The reaction may deprive the tumor of something it needs to survive — blood, lactic acid, thyroid hormones — and thus starve it until it collapses and dies.
Immune system theories are also weakened by the fact that thousands of cancer patients get fevers, antibiotics, blood transfusions and surgeries and only a few of them experience spontaneous regression.
Regression is rare in breast cancer, with just 32 reported cases, according to a 2008 study published in the Archives of Internal Medicine. However, the researchers noted that one factor behind the small numbers may be “the fact that these cancers are rarely allowed to follow their natural course.”
3. Breast cancer risk may be lower for women with diverse gut bacteria
Researchers analyzed samples from 60 postmenopausal women aged 55 to 69 without breast cancer.
They found that women with increased bacterial diversity had a more favorable ratio of estrogen metabolites to estrogen circulating in the body.
The findings suggest that changing one’s diet or taking medications to change the gut microbiome may decrease cancer risk.
For more information: Journal of Clinical Endocrinology and Metabolism, September 11, 2014, doi: 10.1210/ jc.2014-2222,
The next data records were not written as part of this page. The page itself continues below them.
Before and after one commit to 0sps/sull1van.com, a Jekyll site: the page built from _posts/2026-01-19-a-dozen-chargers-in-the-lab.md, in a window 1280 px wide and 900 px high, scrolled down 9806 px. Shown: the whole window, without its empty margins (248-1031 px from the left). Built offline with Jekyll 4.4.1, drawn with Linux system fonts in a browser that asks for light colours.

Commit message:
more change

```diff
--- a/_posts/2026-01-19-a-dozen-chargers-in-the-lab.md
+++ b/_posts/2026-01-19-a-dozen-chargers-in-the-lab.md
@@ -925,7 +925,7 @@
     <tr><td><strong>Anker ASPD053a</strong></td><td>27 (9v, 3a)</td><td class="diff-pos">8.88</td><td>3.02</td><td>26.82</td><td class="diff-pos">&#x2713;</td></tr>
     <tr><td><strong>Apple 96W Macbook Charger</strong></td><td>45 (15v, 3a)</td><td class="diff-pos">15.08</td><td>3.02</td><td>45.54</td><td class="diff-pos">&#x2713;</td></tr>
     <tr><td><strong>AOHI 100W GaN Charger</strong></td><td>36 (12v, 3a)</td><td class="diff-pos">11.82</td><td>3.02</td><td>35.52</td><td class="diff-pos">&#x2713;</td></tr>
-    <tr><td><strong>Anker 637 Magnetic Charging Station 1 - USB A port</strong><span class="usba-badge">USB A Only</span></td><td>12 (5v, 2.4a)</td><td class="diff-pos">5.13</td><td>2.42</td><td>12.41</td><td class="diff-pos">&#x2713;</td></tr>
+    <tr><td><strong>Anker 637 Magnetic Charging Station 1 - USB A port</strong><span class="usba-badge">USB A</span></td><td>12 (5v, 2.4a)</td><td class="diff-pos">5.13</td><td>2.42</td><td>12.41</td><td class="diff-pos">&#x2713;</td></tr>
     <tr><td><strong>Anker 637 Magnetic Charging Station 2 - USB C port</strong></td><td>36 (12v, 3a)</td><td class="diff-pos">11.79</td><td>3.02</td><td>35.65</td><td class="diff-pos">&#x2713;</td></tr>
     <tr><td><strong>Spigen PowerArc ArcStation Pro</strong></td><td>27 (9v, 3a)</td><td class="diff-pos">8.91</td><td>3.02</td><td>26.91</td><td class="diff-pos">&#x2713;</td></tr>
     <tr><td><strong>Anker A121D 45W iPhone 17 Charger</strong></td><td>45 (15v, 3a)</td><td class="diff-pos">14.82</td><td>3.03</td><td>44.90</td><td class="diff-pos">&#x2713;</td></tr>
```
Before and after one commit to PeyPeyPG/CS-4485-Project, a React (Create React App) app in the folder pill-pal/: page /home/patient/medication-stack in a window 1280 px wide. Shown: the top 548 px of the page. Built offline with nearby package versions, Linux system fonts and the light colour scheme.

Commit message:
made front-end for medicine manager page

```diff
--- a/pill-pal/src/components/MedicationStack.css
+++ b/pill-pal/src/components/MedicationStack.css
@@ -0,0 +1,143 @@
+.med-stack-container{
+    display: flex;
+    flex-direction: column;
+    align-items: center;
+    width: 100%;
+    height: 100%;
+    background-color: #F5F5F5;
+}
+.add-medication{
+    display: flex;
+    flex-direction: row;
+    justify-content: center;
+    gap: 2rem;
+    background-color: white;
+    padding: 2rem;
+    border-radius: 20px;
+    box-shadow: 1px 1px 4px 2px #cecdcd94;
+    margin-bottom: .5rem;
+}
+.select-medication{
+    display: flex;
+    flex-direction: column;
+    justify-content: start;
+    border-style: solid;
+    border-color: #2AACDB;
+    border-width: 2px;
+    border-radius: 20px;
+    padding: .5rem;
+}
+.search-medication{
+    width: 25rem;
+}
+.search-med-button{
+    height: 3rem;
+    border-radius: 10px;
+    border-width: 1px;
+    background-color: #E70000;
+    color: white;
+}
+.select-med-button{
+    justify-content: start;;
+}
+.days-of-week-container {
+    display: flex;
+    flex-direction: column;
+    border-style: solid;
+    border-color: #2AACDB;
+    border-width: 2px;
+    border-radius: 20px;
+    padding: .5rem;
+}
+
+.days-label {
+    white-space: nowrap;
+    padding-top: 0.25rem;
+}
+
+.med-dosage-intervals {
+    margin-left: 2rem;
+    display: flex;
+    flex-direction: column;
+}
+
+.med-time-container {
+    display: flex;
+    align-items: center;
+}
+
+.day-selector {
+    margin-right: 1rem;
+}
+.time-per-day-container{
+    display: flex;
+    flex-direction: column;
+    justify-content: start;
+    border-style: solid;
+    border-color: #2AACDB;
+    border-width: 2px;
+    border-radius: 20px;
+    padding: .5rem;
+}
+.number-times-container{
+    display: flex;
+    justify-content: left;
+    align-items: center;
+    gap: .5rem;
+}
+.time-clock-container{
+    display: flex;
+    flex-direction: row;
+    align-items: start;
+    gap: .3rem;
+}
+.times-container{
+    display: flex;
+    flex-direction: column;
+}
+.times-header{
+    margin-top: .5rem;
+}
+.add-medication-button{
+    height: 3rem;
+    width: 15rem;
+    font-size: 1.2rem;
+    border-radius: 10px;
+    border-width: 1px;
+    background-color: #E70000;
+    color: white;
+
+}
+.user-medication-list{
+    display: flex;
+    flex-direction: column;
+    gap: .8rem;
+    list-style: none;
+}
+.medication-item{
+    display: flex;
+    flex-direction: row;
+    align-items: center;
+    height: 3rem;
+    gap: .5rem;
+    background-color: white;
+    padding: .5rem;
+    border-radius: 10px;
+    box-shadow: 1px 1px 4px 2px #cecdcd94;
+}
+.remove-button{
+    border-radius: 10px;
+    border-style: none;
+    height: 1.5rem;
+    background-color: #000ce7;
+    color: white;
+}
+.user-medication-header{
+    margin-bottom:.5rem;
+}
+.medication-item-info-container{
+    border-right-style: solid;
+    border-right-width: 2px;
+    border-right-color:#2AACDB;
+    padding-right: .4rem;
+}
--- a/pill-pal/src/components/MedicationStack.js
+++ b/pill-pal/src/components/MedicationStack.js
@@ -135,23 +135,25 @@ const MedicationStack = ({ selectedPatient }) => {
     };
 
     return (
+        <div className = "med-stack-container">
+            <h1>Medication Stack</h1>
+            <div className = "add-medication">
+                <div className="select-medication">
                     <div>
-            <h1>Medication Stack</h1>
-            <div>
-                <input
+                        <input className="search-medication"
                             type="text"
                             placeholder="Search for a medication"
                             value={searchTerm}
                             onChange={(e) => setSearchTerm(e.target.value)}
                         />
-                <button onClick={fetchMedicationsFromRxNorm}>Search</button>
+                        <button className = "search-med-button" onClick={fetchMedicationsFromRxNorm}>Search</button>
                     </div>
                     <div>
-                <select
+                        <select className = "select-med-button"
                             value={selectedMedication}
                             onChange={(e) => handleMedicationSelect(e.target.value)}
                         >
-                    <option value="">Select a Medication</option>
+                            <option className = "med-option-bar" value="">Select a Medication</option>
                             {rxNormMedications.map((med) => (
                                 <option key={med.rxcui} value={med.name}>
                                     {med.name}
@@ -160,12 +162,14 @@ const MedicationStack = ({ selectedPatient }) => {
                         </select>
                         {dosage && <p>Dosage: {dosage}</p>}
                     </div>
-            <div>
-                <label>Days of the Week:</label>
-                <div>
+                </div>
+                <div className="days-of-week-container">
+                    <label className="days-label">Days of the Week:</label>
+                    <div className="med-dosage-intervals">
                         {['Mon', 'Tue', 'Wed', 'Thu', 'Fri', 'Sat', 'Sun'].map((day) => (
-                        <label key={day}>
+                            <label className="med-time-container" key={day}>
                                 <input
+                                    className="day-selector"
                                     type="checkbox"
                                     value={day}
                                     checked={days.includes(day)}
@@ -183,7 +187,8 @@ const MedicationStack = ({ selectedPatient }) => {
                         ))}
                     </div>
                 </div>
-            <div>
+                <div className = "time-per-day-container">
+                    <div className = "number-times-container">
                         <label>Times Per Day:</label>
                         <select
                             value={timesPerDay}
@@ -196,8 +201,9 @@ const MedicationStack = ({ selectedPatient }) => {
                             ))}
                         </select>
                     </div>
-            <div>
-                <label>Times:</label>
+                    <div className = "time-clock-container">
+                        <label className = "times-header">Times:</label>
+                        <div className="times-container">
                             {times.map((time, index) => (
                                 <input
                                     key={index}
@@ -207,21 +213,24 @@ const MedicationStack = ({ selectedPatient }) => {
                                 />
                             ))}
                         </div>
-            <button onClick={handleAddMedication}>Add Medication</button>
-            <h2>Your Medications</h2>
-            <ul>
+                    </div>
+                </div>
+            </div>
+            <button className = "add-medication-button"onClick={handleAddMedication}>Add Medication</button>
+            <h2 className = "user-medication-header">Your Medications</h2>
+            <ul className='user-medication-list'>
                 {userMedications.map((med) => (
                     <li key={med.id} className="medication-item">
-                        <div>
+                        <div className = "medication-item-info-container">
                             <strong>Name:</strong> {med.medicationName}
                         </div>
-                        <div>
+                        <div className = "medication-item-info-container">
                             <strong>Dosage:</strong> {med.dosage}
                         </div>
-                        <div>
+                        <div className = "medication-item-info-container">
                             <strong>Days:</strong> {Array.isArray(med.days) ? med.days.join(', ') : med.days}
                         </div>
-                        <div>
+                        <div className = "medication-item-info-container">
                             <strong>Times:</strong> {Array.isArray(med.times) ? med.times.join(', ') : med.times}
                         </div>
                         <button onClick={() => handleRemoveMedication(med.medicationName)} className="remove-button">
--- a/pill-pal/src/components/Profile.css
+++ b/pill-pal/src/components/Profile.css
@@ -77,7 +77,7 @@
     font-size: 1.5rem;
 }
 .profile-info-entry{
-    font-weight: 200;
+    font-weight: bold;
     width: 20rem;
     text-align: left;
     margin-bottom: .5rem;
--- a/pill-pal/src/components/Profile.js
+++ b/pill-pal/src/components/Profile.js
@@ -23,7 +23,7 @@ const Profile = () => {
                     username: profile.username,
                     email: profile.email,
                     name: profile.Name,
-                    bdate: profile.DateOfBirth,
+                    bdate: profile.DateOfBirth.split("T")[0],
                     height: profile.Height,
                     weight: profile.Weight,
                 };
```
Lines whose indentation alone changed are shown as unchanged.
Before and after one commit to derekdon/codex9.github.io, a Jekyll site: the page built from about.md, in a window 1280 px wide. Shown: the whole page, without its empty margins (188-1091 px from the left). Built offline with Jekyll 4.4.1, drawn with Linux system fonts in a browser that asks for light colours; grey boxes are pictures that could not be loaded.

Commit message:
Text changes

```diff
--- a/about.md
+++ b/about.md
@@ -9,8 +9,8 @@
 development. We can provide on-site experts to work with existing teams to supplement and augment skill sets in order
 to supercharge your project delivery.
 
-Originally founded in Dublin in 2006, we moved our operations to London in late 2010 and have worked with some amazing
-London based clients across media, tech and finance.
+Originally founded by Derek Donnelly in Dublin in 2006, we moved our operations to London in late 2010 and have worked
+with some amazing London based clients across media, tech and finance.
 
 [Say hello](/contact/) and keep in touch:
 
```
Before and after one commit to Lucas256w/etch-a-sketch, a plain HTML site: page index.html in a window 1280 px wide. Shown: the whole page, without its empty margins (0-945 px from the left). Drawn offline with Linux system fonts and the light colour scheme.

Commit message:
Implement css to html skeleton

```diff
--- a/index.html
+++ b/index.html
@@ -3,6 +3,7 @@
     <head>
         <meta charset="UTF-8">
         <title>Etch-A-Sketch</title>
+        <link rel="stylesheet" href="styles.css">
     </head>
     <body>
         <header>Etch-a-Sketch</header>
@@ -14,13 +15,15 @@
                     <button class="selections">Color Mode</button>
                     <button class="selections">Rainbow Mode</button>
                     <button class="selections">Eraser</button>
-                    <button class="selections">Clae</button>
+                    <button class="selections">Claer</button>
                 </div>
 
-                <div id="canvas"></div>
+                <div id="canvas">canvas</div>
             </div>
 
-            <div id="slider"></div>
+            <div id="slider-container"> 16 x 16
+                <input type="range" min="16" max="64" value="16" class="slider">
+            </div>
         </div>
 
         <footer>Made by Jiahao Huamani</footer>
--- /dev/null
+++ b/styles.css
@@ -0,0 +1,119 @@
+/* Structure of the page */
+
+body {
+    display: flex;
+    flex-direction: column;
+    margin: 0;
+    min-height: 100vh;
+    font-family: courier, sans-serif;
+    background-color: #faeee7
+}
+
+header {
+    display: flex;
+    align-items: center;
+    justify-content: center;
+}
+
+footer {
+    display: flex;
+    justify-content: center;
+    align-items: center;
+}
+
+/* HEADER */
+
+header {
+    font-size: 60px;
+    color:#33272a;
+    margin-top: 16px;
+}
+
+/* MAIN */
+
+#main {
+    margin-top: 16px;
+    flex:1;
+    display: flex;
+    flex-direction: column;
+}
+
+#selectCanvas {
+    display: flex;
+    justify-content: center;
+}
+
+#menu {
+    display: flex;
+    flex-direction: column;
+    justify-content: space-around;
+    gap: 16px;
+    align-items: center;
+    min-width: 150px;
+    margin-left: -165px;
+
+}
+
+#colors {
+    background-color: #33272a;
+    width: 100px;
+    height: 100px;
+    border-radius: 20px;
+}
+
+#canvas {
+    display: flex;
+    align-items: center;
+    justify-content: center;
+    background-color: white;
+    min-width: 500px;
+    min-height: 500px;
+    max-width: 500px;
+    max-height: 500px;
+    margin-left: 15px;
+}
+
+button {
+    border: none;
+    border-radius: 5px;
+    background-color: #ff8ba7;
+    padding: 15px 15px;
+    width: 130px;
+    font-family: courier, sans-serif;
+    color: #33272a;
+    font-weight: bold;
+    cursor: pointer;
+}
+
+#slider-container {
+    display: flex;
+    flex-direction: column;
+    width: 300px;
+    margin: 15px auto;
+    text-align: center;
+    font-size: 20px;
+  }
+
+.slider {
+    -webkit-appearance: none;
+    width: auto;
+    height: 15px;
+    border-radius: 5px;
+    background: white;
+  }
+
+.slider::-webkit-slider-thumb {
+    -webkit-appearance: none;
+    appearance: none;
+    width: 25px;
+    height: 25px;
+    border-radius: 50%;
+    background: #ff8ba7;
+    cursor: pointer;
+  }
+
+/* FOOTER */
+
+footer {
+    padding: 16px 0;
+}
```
Associations of the Fecal Microbiome With Urinary Estrogens and Estrogen Metabolites in Postmenopausal Women
Chiku or chikoo or sapota – an intensely sickly-sweet fruit. Image credit: a1-vegetables.com
4. Eat chikoo to fight cancer
The sweet and succulent chikoo or Sapota fruit, a popular ingredient for desserts, could well be the answer to halt cancer from spreading, according to a study by Indian scientists.
Researchers have now shown methanolic (alcoholic) extracts of the whole fruit possess certain active phytochemicals (plant-derived compounds) that can trigger a sequence of orchestrated events in tumour cells leading to their death (a process called apoptosis).
“There was a preliminary study which had used two of the phytochemicals isolated from Sapota fruit on cancer cell lines. Ours is the first study using whole fruit methanolic extracts which explores anti-cancer properties of the same on different cancer cell lines and on animal models.
“Our results indicate that inclusion of Sapota fruit in our daily diet may protect from genesis and progression of cancer.”
For more information: Nature.com Scientific Reports, 4, Article number:6147doi:10.1038 /srep06147,
Sapodilla Plum ( Achras sapota) Induces Apoptosis in Cancer Cell Lines and Inhibits Tumor Progression in Mice 5. Chokeberry extract ‘boosts pancreas cancer chemo’
6. Adjuvant chemotherapy extended OS, DFS in luminal B breast cancer
Adjuvant chemotherapy significantly prolonged OS and DFS in patients with luminal B breast cancer regardless of HER-2 and PR status.
However, patients with HER-2–positive disease who were aged 60 years or older experienced shorter DFS.
For more information: American Society of Oncology 2014 Breast Cancer Symposium, Abstract 156,
The role of adjuvant chemotherapy in luminal B breast cancer
7. No benefit to endocrine therapy in elderly women with low risk hormone receptor positive breast cancer
Treatment with endocrine therapy and radiation therapy as part of breast conservation is the current standard of care for women with hormone-receptor positive (HR+) invasive breast cancer.
Results from recent phase III clinical trials have suggested that elderly women with low risk, early stage HR+ breast cancer can attain acceptable outcomes when treated with endocrine therapy alone, without radiation.
However, outcomes resulting from treating with radiation alone, without endocrine therapy, had not been similarly tested.
Ten years post-treatment, patients treated with radiation alone had an estimated disease-free progression rate of 92%.
That estimate compared favorably to the 91% of patients treated with radiation and endocrine therapy who adhered to their endocrine therapy regiment.
However, the disease-free progression rate among patients who did not adhere to endocrine therapy was considerably lower, 72%.
For more information: http://www.fccc.edu/information/news/press-releases/2014/2014-09-16-ASTRO-endocrine-therapy-benefit.html